Brujo: Mmmhmm. I ran into him at a Grammy party in Hollywood when one of our members got nominated for a Grammy. So we went to the party and we had no idea it was a tuxedo type thing or whatever so we went and bumped into the governor. So I made room for him to pass by because it was crowded and I pushed my friends and said, "Let this guy through" and he looked at me, the only Mexican at the whole party and he turns round and covers his wife, protecting her and then come the Secret Service guys to grab me and throw me out the way. I go, "What's going on?" I didn't know what that meant, I figured he didn't like the way I looked or something and then two or three months later he came out with these laws that were total anti immigration, anti Mexican. They could just take you away, take your children away...

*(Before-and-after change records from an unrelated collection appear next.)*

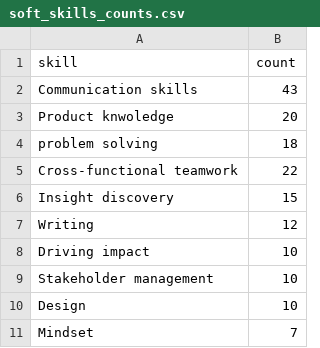
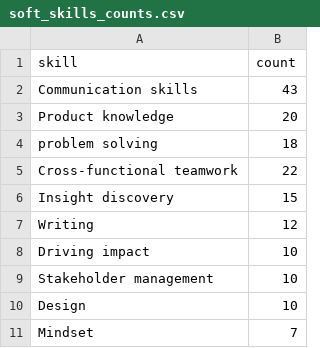
Before and after one commit to kehanzhao1/ds_employment_education_landscape, a CSV file: dist/soft_skills_counts.csv, drawn as a sheet.

```diff
--- a/dist/soft_skills_counts.csv
+++ b/dist/soft_skills_counts.csv
@@ -2,3 +2,3 @@ skill,count
 Communication skills,43
-"Product knwoledge ",20
+Product knowledge,20
 problem solving,18
```
Also changed, not shown: 9 other files.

Eventually those laws were overturned by the Supreme Court but when he came out with those I knew where the hate was because I'd met him face to face and I could see the type of dislike and hate that he has, that I'd been used to all my life. So when those laws came out I knew that he's a really bad guy and people have to know how bad he is and that song came out quick too because he was going to run for president so we had to come out with the "Pito Wilson" song.

Oz: Yeah and that's such a great opening to the album as well...

Brujo: Yeah, good old Jello. I told him, "We need your help with this" and he goes, "Nah you're on a major label now, you don't need my help" and I told him, "Well, we need you to be Pete Wilson so we can kill you in the intro" and he dropped the phone and started laughing, I could hear him laughing and eventually he goes, "I'll do it but you gotta KILL me!" So the next day I got a cassette with his recording Fed Exed so that was good to get Jello all lit up like that. Every time he's like that, it's good and Trump has him all lit up like that too, he went to the show last time we played San Francisco and he was up on stage holding the head.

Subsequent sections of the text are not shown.